Collection entries

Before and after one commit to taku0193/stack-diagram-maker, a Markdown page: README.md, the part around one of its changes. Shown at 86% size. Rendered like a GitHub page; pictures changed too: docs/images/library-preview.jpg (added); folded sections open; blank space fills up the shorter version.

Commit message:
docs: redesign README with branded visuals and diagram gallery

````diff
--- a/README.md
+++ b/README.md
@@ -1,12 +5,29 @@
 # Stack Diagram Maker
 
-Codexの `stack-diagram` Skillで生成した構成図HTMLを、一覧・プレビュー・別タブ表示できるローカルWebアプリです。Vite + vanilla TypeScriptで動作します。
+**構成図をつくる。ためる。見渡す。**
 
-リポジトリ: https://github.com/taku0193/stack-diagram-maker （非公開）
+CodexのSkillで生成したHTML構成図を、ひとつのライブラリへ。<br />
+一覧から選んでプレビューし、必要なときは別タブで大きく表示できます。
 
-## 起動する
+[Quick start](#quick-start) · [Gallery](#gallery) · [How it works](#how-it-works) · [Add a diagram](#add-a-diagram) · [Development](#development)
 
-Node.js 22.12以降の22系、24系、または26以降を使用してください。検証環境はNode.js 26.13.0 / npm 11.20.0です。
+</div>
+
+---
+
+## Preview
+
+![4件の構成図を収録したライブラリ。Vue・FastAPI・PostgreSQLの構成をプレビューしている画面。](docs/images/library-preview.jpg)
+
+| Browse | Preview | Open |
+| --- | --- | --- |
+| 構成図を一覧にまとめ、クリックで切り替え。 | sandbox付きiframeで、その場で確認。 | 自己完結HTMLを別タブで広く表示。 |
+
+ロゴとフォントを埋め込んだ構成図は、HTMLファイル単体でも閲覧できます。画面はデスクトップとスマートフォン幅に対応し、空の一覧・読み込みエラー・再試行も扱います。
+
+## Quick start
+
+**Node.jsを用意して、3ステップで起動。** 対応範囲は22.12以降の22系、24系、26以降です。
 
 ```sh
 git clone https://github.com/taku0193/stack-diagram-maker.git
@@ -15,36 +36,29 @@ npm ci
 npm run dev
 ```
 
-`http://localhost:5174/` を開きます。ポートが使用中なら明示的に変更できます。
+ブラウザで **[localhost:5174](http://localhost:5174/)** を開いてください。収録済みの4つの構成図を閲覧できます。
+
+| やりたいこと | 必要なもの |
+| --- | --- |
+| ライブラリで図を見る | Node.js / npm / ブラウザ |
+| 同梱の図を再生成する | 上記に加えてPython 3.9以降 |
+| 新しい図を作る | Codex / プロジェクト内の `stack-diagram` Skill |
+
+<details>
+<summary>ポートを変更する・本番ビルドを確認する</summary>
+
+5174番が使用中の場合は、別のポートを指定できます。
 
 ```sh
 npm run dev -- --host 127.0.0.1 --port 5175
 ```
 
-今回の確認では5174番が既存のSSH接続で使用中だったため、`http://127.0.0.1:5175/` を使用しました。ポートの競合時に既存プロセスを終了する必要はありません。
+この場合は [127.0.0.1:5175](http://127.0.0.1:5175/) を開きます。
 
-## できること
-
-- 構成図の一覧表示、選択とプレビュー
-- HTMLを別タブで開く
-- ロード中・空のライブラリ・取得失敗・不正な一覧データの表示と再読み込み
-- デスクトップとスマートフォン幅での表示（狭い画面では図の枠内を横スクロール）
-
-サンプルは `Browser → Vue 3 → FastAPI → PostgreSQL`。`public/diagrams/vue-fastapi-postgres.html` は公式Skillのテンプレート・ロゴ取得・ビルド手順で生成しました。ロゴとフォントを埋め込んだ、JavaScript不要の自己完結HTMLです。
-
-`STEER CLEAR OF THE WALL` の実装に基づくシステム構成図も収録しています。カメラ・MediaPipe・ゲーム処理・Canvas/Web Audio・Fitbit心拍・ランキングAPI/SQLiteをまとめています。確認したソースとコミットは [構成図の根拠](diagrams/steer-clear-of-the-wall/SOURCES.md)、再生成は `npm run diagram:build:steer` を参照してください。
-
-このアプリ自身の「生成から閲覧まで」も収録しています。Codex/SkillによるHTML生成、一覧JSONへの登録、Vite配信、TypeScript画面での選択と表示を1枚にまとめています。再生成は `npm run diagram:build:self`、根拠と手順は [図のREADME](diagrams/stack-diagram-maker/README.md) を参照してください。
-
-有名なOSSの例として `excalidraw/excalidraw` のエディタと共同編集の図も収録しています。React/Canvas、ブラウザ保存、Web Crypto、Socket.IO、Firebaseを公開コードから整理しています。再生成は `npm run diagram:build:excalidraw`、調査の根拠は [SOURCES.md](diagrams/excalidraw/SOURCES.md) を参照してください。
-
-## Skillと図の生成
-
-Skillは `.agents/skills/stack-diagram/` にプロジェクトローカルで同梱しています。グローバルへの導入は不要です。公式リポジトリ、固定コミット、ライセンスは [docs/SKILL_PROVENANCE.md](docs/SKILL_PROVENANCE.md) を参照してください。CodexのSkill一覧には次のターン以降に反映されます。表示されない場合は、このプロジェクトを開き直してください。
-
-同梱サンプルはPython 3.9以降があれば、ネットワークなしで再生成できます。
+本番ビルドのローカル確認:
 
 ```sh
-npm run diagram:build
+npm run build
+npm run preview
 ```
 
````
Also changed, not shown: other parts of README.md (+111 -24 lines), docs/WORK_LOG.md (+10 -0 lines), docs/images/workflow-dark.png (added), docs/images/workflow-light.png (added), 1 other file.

TASK TO CARRY OUT: Wherever a line holds the word "docs", copy that line out of the entries above.

RESULT BELOW:
Before and after one commit to taku0193/stack-diagram-maker, a Markdown page: README.md, the part around one of its changes. Shown at 86% size. Rendered like a GitHub page; pictures changed too: docs/images/library-preview.jpg (added); folded sections open; blank space fills up the shorter version.
docs: redesign README with branded visuals and diagram gallery
+![4件の構成図を収録したライブラリ。Vue・FastAPI・PostgreSQLの構成をプレビューしている画面。](docs/images/library-preview.jpg)
-Skillは `.agents/skills/stack-diagram/` にプロジェクトローカルで同梱しています。グローバルへの導入は不要です。公式リポジトリ、固定コミット、ライセンスは [docs/SKILL_PROVENANCE.md](docs/SKILL_PROVENANCE.md) を参照してください。CodexのSkill一覧には次のターン以降に反映されます。表示されない場合は、このプロジェクトを開き直してください。
Also changed, not shown: other parts of README.md (+111 -24 lines), docs/WORK_LOG.md (+10 -0 lines), docs/images/workflow-dark.png (added), docs/images/workflow-light.png (added), 1 other file.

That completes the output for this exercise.